By Karen Fredrickson
Photo: Courtesy of Dona Crawford
Cornell Cooperative of Ulster County began as an answer to the needs of local residents, providing them with education and reliable information about farming and raising animals. It is a nonprofit extension of Cornell University that works extensively with volunteers dedicated to four main areas: agriculture, horticulture, healthy communities and parent and family education skills.
I spoke with Community Horticulture Educator and Master Gardener Program Coordinator Dona Crawford, who explained, “Our programs are developed in direct response to community input and are based on the most current information available from Cornell and other land-grant universities from across the nation.” The information is used to benefit the many programs run by the Cornell Cooperative because, as Crawford said, “We are very busy folks!”

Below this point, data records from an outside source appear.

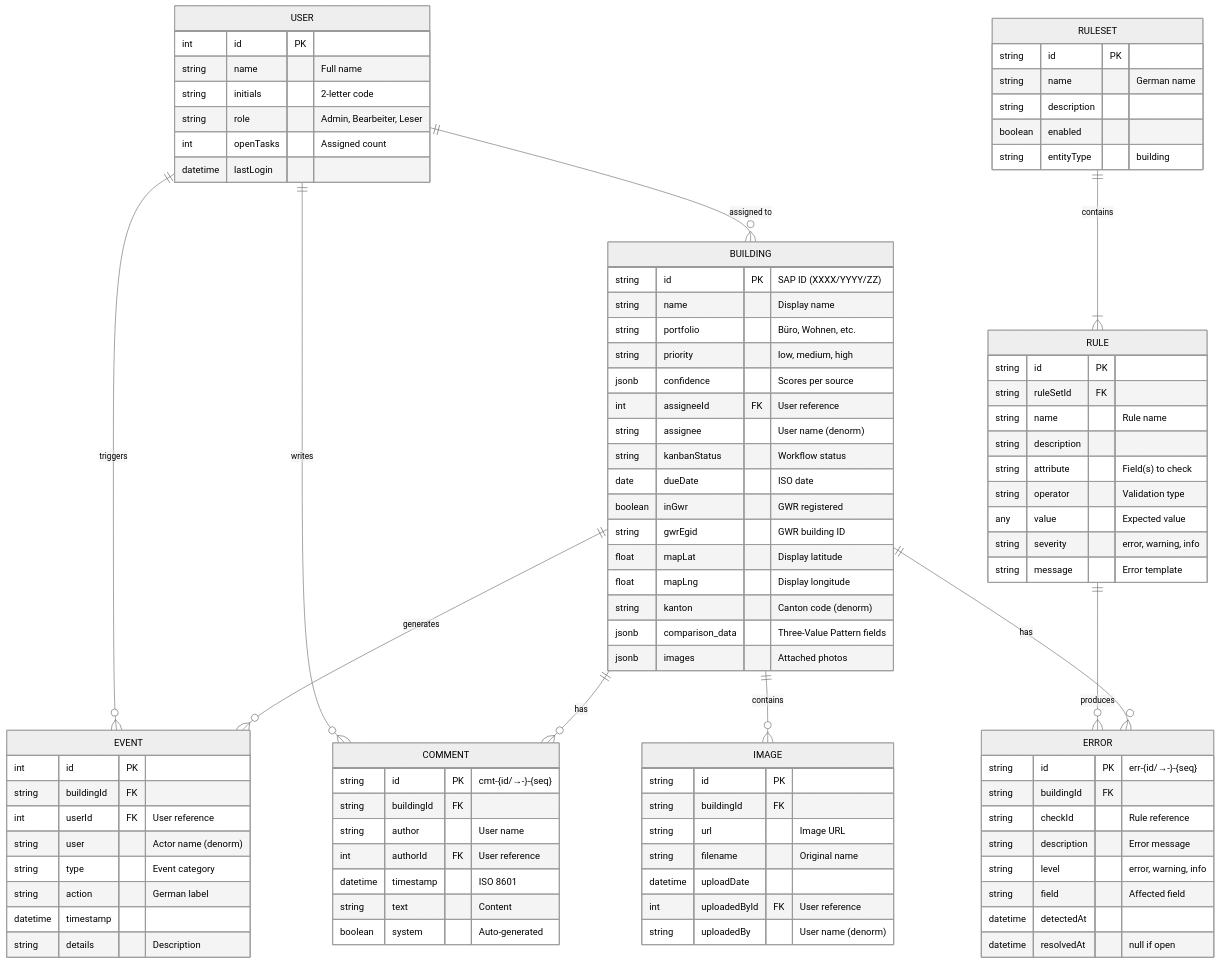
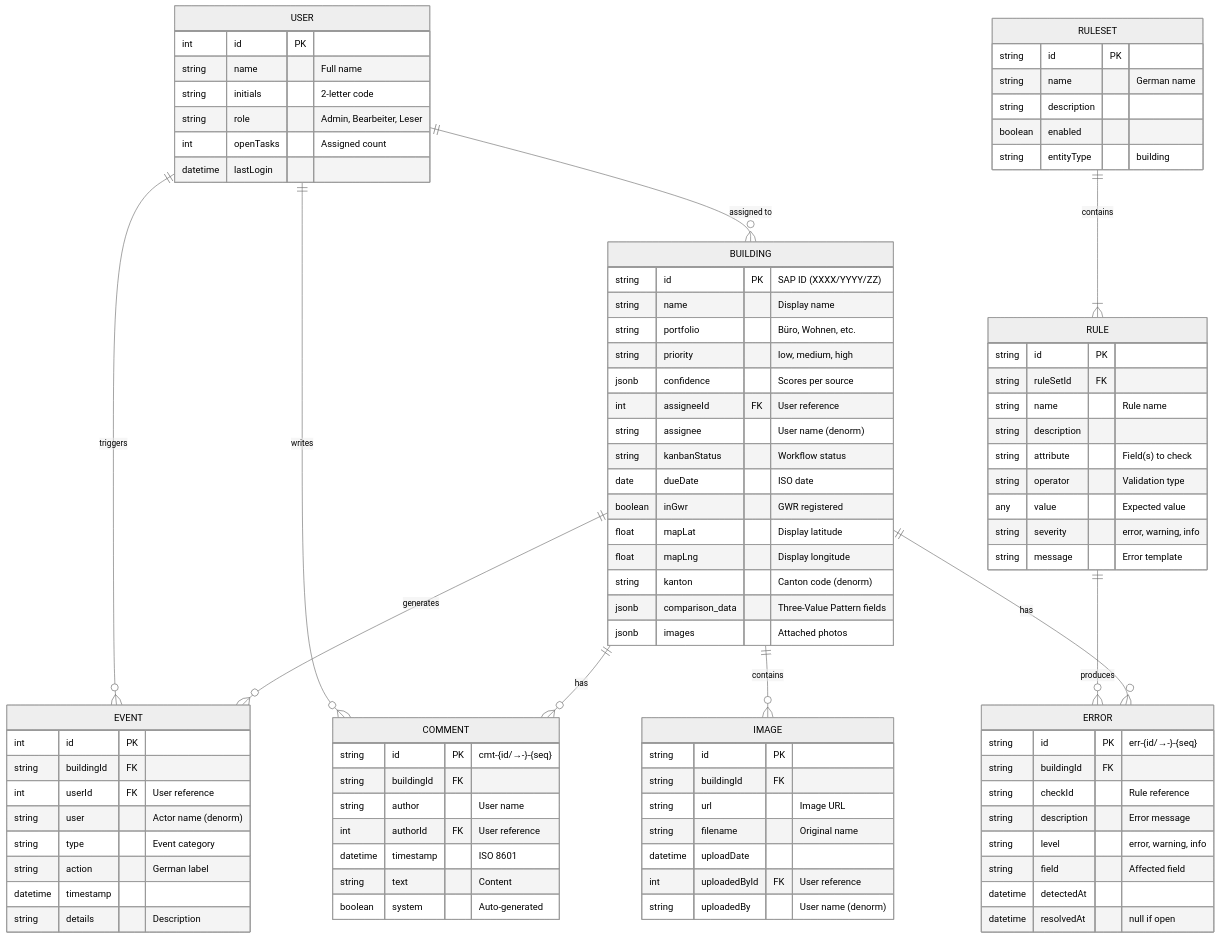
The second of 3 diagrams in docs/DATABASE.md (bbl-dres/geo-check), drawn with Mermaid (neutral theme) before and after one commit. The commit also changed other lines of this file and 8 other files, not shown here.

```diff
--- a/docs/DATABASE.md
+++ b/docs/DATABASE.md
@@ -89,7 +89,6 @@
         string kanbanStatus "Workflow status"
         date dueDate "ISO date"
         boolean inGwr "GWR registered"
-        string gwrEgid "GWR building ID"
         float mapLat "Display latitude"
         float mapLng "Display longitude"
         string kanton "Canton code (denorm)"
```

Master Gardener volunteers provide the public with gardening programs and activities that draw on the horticulture research and experience of Cornell University. They are one of the most important parts of the Cornell Cooperative and are essential to keeping it functioning and running smoothly. “We couldn’t do it without them,” Crawford said. Being a volunteer is a commitment, as volunteers help with education programs; soil testing; identification of different insects, plant diseases and weeds; and maintain a demonstration garden where the Cornell Cooperative teaches hands-on gardening education at no charge. If all of that weren’t enough, the volunteers also staff a helpline three days a week where they answer questions and solve problems for callers.
To become a volunteer, candidates attend a training course in partnership with local professionals and Master Gardeners. After completing that, they become Master Gardeners and pledge their time to give back to the community as volunteers. “Ulster County couldn’t do without these folks,” Crawford said. “We currently have 80 pretty active volunteers in the Master Gardener Program.”
People of all backgrounds volunteer for the Cornell Cooperative. “Many of the Master Gardener volunteers are retired people that really understand the value of giving back to their community,” Crawford said. “They have lots of learned skills and life skills that they add to the education they receive from Cornell. Parents, students and family members are involved… and we reach out to other volunteers in the community…We recruit folks by word of mouth, media or through other local nonprofit organizations. Thankfully, there are a lot of blatant volunteers living in Ulster County!”
Master Gardeners participate in many community events. Recently, they hosted a plant swap and sale where the public could bring in extra plants they had and exchange them for plants brought in by others—a lovely and inexpensive way of expanding the variety within your garden! Another event was a fundraiser to benefit a scholarship honoring the founder of the Master Gardener Program in Ulster County.
For those interested in participating in a program and seeing the Cornell Cooperative function up close, they host a free gardening workshop on the third Saturday of the month at the demonstration garden at SUNY Ulster. They also participate in the Ulster County Fair with a horticulture exhibit.
Crawford has been a volunteer in the Hudson Valley throughout her life, participating in many projects, but she describes the Master Gardeners at the Cornell Cooperative as “the best folks I have ever worked for and with. While I am the program coordinator for the Master Gardener Program and a community horticulture educator, there is so much more to Cornell Cooperative Extension.” Crawford invites anyone interested to contact the other program educators, who can be found on their website.
For more information, visit http://ulster.cce.cornell.edu/ gardening or contact Dona at 845.340.3990 ext. 335. █